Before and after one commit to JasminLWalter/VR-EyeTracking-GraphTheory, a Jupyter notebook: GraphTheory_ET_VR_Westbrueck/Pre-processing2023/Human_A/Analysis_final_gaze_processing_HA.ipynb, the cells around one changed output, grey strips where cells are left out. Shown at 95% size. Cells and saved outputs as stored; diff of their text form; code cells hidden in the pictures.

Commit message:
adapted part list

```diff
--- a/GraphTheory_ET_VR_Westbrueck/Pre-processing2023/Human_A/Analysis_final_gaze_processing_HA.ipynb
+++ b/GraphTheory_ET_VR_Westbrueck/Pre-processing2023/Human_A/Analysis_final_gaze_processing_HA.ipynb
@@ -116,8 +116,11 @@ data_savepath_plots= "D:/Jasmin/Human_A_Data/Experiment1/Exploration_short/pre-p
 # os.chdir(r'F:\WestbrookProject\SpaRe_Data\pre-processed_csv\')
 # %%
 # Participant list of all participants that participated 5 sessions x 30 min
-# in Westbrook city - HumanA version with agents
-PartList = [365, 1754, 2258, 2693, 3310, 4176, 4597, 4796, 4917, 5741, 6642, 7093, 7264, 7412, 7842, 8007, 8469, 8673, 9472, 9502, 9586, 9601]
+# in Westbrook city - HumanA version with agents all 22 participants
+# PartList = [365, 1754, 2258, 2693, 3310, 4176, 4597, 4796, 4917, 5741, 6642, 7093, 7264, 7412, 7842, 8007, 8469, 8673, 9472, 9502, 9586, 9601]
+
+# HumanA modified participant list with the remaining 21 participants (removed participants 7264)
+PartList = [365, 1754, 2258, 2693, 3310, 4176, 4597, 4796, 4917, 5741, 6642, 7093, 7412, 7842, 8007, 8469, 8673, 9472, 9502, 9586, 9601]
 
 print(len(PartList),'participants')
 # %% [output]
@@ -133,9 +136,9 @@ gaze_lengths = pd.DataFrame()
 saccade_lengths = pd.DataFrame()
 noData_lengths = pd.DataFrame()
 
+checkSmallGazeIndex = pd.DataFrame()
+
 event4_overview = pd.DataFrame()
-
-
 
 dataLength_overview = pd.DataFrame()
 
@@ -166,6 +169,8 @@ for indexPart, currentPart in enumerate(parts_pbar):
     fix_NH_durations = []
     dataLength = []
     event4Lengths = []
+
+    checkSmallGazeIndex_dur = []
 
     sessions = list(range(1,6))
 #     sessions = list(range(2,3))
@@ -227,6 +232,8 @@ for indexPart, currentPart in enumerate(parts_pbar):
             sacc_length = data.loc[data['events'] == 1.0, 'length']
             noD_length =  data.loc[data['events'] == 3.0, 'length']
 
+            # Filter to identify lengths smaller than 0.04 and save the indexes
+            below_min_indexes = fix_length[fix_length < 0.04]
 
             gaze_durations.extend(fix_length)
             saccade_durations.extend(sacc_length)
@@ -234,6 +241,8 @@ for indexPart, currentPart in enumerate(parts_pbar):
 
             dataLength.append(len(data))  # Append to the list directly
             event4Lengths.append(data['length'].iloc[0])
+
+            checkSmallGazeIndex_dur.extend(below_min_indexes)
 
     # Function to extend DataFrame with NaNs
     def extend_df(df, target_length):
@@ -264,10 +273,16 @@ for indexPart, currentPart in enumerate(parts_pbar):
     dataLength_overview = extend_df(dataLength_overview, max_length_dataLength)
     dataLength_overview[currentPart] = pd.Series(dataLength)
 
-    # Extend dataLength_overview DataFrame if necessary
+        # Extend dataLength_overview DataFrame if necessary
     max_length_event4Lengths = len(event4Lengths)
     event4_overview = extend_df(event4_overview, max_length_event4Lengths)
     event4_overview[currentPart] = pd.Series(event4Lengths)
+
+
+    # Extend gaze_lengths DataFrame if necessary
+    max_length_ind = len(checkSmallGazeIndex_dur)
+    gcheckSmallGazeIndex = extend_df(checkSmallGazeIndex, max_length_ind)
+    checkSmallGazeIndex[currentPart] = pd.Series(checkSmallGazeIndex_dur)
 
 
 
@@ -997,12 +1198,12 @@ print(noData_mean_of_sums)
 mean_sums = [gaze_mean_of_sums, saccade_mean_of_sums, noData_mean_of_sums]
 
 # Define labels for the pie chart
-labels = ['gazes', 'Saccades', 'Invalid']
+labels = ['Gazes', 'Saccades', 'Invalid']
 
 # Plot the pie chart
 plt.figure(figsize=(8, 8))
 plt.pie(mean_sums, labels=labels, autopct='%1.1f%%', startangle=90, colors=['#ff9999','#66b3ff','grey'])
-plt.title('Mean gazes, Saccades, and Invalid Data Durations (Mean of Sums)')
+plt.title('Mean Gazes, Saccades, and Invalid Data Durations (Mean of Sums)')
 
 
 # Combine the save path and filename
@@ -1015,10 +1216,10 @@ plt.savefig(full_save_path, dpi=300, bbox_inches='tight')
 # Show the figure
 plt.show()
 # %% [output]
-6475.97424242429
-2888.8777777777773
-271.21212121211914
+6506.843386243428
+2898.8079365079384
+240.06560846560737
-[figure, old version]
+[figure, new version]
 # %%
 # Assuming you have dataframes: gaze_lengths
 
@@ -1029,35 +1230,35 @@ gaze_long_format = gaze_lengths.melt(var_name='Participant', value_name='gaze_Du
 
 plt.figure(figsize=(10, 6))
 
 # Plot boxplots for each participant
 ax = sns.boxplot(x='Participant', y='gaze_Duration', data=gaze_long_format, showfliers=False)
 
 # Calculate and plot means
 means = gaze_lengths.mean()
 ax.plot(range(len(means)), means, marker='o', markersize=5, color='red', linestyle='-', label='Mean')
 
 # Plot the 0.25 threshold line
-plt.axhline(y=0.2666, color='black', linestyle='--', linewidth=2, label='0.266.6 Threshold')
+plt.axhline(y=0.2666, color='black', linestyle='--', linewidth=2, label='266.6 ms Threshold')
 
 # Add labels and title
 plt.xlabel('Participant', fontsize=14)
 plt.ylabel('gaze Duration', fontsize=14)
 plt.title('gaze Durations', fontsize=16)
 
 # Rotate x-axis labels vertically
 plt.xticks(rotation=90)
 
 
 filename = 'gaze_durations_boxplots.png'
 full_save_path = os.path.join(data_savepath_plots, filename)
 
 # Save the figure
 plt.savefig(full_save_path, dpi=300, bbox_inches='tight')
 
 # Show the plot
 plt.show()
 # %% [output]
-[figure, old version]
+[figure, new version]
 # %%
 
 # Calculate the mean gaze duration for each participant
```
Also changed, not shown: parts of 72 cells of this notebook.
○ ○ ○
*What to produce*: The records above should all be quoted exactly, please.

*Solved exercise*:
Before and after one commit to JasminLWalter/VR-EyeTracking-GraphTheory, a Jupyter notebook: GraphTheory_ET_VR_Westbrueck/Pre-processing2023/Human_A/Analysis_final_gaze_processing_HA.ipynb, the cells around one changed output, grey strips where cells are left out. Shown at 95% size. Cells and saved outputs as stored; diff of their text form; code cells hidden in the pictures.

Commit message:
adapted part list

```diff
--- a/GraphTheory_ET_VR_Westbrueck/Pre-processing2023/Human_A/Analysis_final_gaze_processing_HA.ipynb
+++ b/GraphTheory_ET_VR_Westbrueck/Pre-processing2023/Human_A/Analysis_final_gaze_processing_HA.ipynb
@@ -116,8 +116,11 @@ data_savepath_plots= "D:/Jasmin/Human_A_Data/Experiment1/Exploration_short/pre-p
 # os.chdir(r'F:\WestbrookProject\SpaRe_Data\pre-processed_csv\')
 # %%
 # Participant list of all participants that participated 5 sessions x 30 min
-# in Westbrook city - HumanA version with agents
-PartList = [365, 1754, 2258, 2693, 3310, 4176, 4597, 4796, 4917, 5741, 6642, 7093, 7264, 7412, 7842, 8007, 8469, 8673, 9472, 9502, 9586, 9601]
+# in Westbrook city - HumanA version with agents all 22 participants
+# PartList = [365, 1754, 2258, 2693, 3310, 4176, 4597, 4796, 4917, 5741, 6642, 7093, 7264, 7412, 7842, 8007, 8469, 8673, 9472, 9502, 9586, 9601]
+
+# HumanA modified participant list with the remaining 21 participants (removed participants 7264)
+PartList = [365, 1754, 2258, 2693, 3310, 4176, 4597, 4796, 4917, 5741, 6642, 7093, 7412, 7842, 8007, 8469, 8673, 9472, 9502, 9586, 9601]
 
 print(len(PartList),'participants')
 # %% [output]
@@ -133,9 +136,9 @@ gaze_lengths = pd.DataFrame()
 saccade_lengths = pd.DataFrame()
 noData_lengths = pd.DataFrame()
 
+checkSmallGazeIndex = pd.DataFrame()
+
 event4_overview = pd.DataFrame()
-
-
 
 dataLength_overview = pd.DataFrame()
 
@@ -166,6 +169,8 @@ for indexPart, currentPart in enumerate(parts_pbar):
     fix_NH_durations = []
     dataLength = []
     event4Lengths = []
+
+    checkSmallGazeIndex_dur = []
 
     sessions = list(range(1,6))
 #     sessions = list(range(2,3))
@@ -227,6 +232,8 @@ for indexPart, currentPart in enumerate(parts_pbar):
             sacc_length = data.loc[data['events'] == 1.0, 'length']
             noD_length =  data.loc[data['events'] == 3.0, 'length']
 
+            # Filter to identify lengths smaller than 0.04 and save the indexes
+            below_min_indexes = fix_length[fix_length < 0.04]
 
             gaze_durations.extend(fix_length)
             saccade_durations.extend(sacc_length)
@@ -234,6 +241,8 @@ for indexPart, currentPart in enumerate(parts_pbar):
 
             dataLength.append(len(data))  # Append to the list directly
             event4Lengths.append(data['length'].iloc[0])
+
+            checkSmallGazeIndex_dur.extend(below_min_indexes)
 
     # Function to extend DataFrame with NaNs
     def extend_df(df, target_length):
@@ -264,10 +273,16 @@ for indexPart, currentPart in enumerate(parts_pbar):
     dataLength_overview = extend_df(dataLength_overview, max_length_dataLength)
     dataLength_overview[currentPart] = pd.Series(dataLength)
 
-    # Extend dataLength_overview DataFrame if necessary
+        # Extend dataLength_overview DataFrame if necessary
     max_length_event4Lengths = len(event4Lengths)
     event4_overview = extend_df(event4_overview, max_length_event4Lengths)
     event4_overview[currentPart] = pd.Series(event4Lengths)
+
+
+    # Extend gaze_lengths DataFrame if necessary
+    max_length_ind = len(checkSmallGazeIndex_dur)
+    gcheckSmallGazeIndex = extend_df(checkSmallGazeIndex, max_length_ind)
+    checkSmallGazeIndex[currentPart] = pd.Series(checkSmallGazeIndex_dur)
 
 
 
@@ -997,12 +1198,12 @@ print(noData_mean_of_sums)
 mean_sums = [gaze_mean_of_sums, saccade_mean_of_sums, noData_mean_of_sums]
 
 # Define labels for the pie chart
-labels = ['gazes', 'Saccades', 'Invalid']
+labels = ['Gazes', 'Saccades', 'Invalid']
 
 # Plot the pie chart
 plt.figure(figsize=(8, 8))
 plt.pie(mean_sums, labels=labels, autopct='%1.1f%%', startangle=90, colors=['#ff9999','#66b3ff','grey'])
-plt.title('Mean gazes, Saccades, and Invalid Data Durations (Mean of Sums)')
+plt.title('Mean Gazes, Saccades, and Invalid Data Durations (Mean of Sums)')
 
 
 # Combine the save path and filename
@@ -1015,10 +1216,10 @@ plt.savefig(full_save_path, dpi=300, bbox_inches='tight')
 # Show the figure
 plt.show()
 # %% [output]
-6475.97424242429
-2888.8777777777773
-271.21212121211914
+6506.843386243428
+2898.8079365079384
+240.06560846560737
-[figure, old version]
+[figure, new version]
 # %%
 # Assuming you have dataframes: gaze_lengths
 
@@ -1029,35 +1230,35 @@ gaze_long_format = gaze_lengths.melt(var_name='Participant', value_name='gaze_Du
 
 plt.figure(figsize=(10, 6))
 
 # Plot boxplots for each participant
 ax = sns.boxplot(x='Participant', y='gaze_Duration', data=gaze_long_format, showfliers=False)
 
 # Calculate and plot means
 means = gaze_lengths.mean()
 ax.plot(range(len(means)), means, marker='o', markersize=5, color='red', linestyle='-', label='Mean')
 
 # Plot the 0.25 threshold line
-plt.axhline(y=0.2666, color='black', linestyle='--', linewidth=2, label='0.266.6 Threshold')
+plt.axhline(y=0.2666, color='black', linestyle='--', linewidth=2, label='266.6 ms Threshold')
 
 # Add labels and title
 plt.xlabel('Participant', fontsize=14)
 plt.ylabel('gaze Duration', fontsize=14)
 plt.title('gaze Durations', fontsize=16)
 
 # Rotate x-axis labels vertically
 plt.xticks(rotation=90)
 
 
 filename = 'gaze_durations_boxplots.png'
 full_save_path = os.path.join(data_savepath_plots, filename)
 
 # Save the figure
 plt.savefig(full_save_path, dpi=300, bbox_inches='tight')
 
 # Show the plot
 plt.show()
 # %% [output]
-[figure, old version]
+[figure, new version]
 # %%
 
 # Calculate the mean gaze duration for each participant
```
Also changed, not shown: parts of 72 cells of this notebook.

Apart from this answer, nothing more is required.